• **WHAT THIS TASK INVOLVES**: Across the whole listing, filter for the string "news" and copy every line that has it.

<<<<

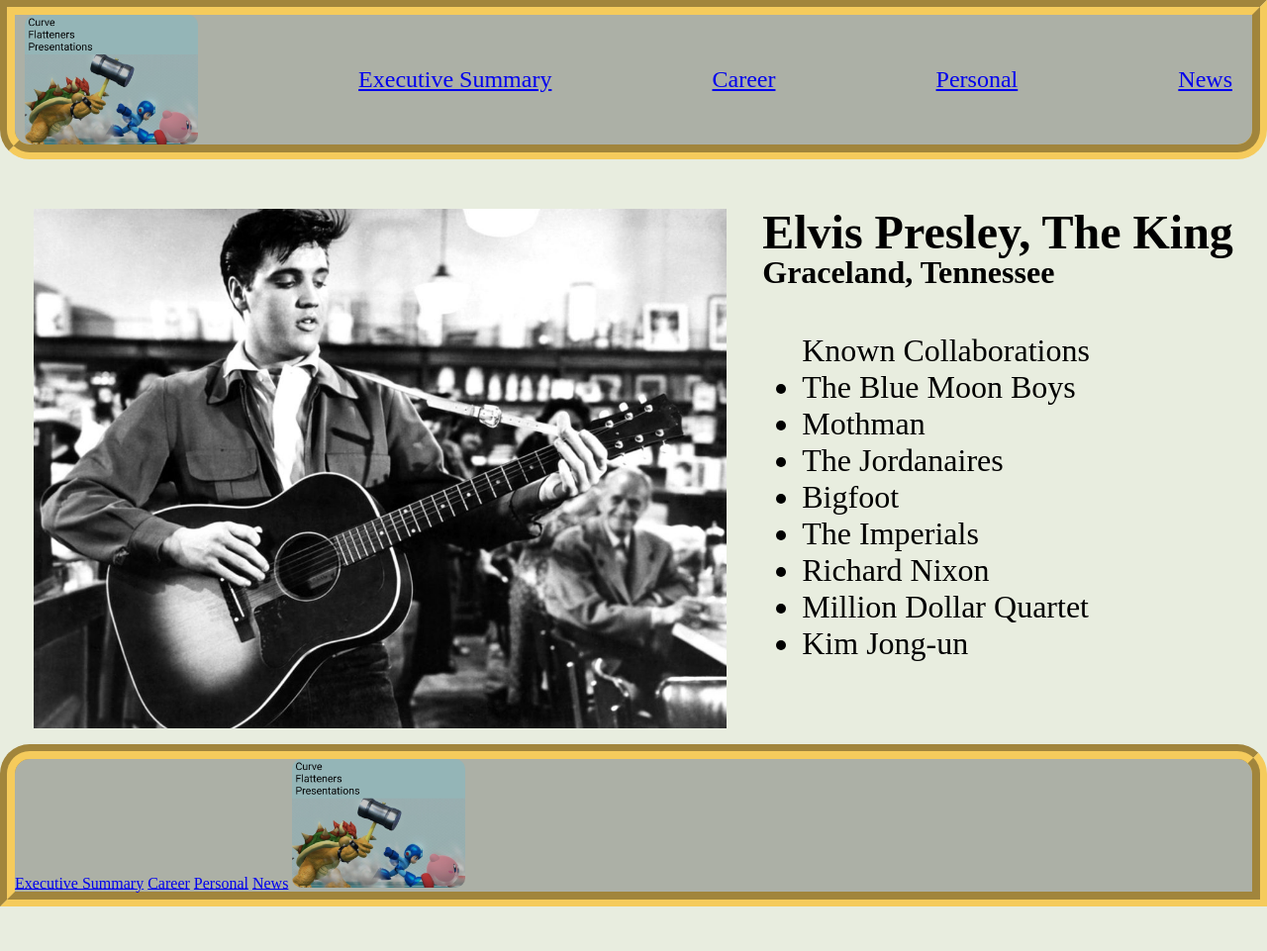
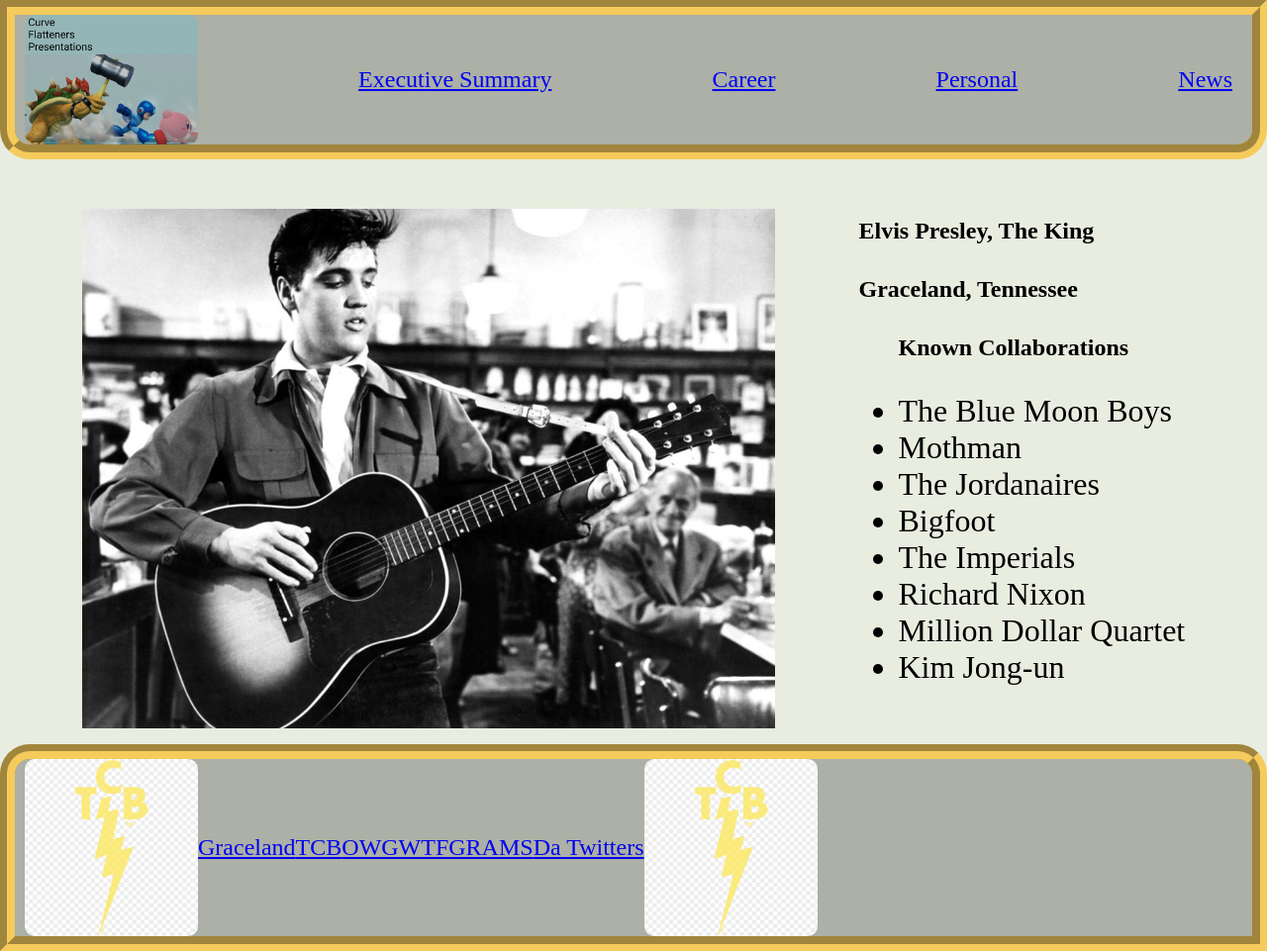
Before and after one commit to nss-cohort-40/celebrity-tribute-the-curve-flatteners, a plain HTML site: page index.html in a window 1280 px wide. Shown: the whole page at 99% size. Before the commit the page ends 916 px from the top, so only its background shows below. Drawn offline with Linux system fonts and the light colour scheme.

Commit message:
more work

```diff
--- a/index.html
+++ b/index.html
@@ -29,10 +29,10 @@
 				/>
 			</article>
 			<article class="executiveSummary">
-				<h1>Elvis Presley, The King</h1>
-				<h4>Graceland, Tennessee</h4>
+				<h1 class="index__title">Elvis Presley, The King</h1>
+				<h4 class="index__loc">Graceland, Tennessee</h4>
 				<ul>
-					Known Collaborations
+					<h4>Known Collaborations</h4>
 					<li>The Blue Moon Boys</li>
 					<li>Mothman</li>
 					<li>The Jordanaires</li>
@@ -45,15 +45,22 @@
 			</article>
 		</main>
 		<footer>
-			<a href="/index.html">Executive Summary</a>
-			<a href="/career.html">Career</a>
-			<a href="/personal.html">Personal</a>
-			<a href="/news.html">News</a>
-			<img
-				src="/images/Logo.png"
-				alt="Logo for Curve Flatteners"
-				class="img__logo"
-			/>
+			<section class="footer__links">
+				<img src="/images/TCB2.png" alt="TCB logo" class="img__footerTCB" />
+				<a
+					href="https://www.graceland.com/elvis-news/posts/follow-new-social-media-platforms-for-elvis-presleys-graceland"
+					>Graceland</a
+				>
+				<a href="https://www.liveabout.com/what-does-tcb-stand-for-2321461"
+					>TCB</a
+				>
+				<a href="https://www.instagram.com/elvis/?hl=en">OWGWTFGRAMS</a>
+				<a
+					href="https://twitter.com/ElvisPresley?ref_src=twsrc%5Egoogle%7Ctwcamp%5Eserp%7Ctwgr%5Eauthor"
+					>Da Twitters</a
+				>
+				<img src="/images/TCB2.png" alt="TCB logo" class="img__footerTCB" />
+			</section>
 		</footer>
 	</body>
 </html>
--- a/styles/main.css
+++ b/styles/main.css
@@ -49,15 +49,19 @@
 	margin-bottom: 10px;
 }
 
-h1 {
+.intro__title {
 	margin-top: 6px;
 	margin-bottom: -20px;
 	font-size: 36pt;
 }
 
+.intro__loc {
+	font-size: 24pt;
+	margin-top: -15px;
+}
+
 h4 {
-	font-size: 24pt;
-	margin-top: 15px;
+	font-size: 18pt;
 }
 
 ul {
@@ -65,6 +69,8 @@
 }
 
 footer {
+	display: flex;
+	justify-content: space-between;
 	background-color: #33353354;
 	margin-top: -8px;
 	margin-right: -8px;
@@ -72,3 +78,18 @@
 	border: 15px groove #f5cb5c;
 	border-radius: 30px 30px 0px 0px;
 }
+
+.footer__links {
+	display: flex;
+	flex-direction: row;
+	align-items: center;
+	font-size: x-large;
+	margin-left: 10px;
+	margin-right: 20px;
+}
+
+.img__footerTCB {
+	width: 175px;
+	height: auto;
+	border-radius: 10px 10px 10px 10px;
+}
```
Also changed, not shown: images/TCB2.png (added), 1 other file.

>>>>

• **RESPONSE BELOW**:
-			<a href="/news.html">News</a>
+					href="https://www.graceland.com/elvis-news/posts/follow-new-social-media-platforms-for-elvis-presleys-graceland"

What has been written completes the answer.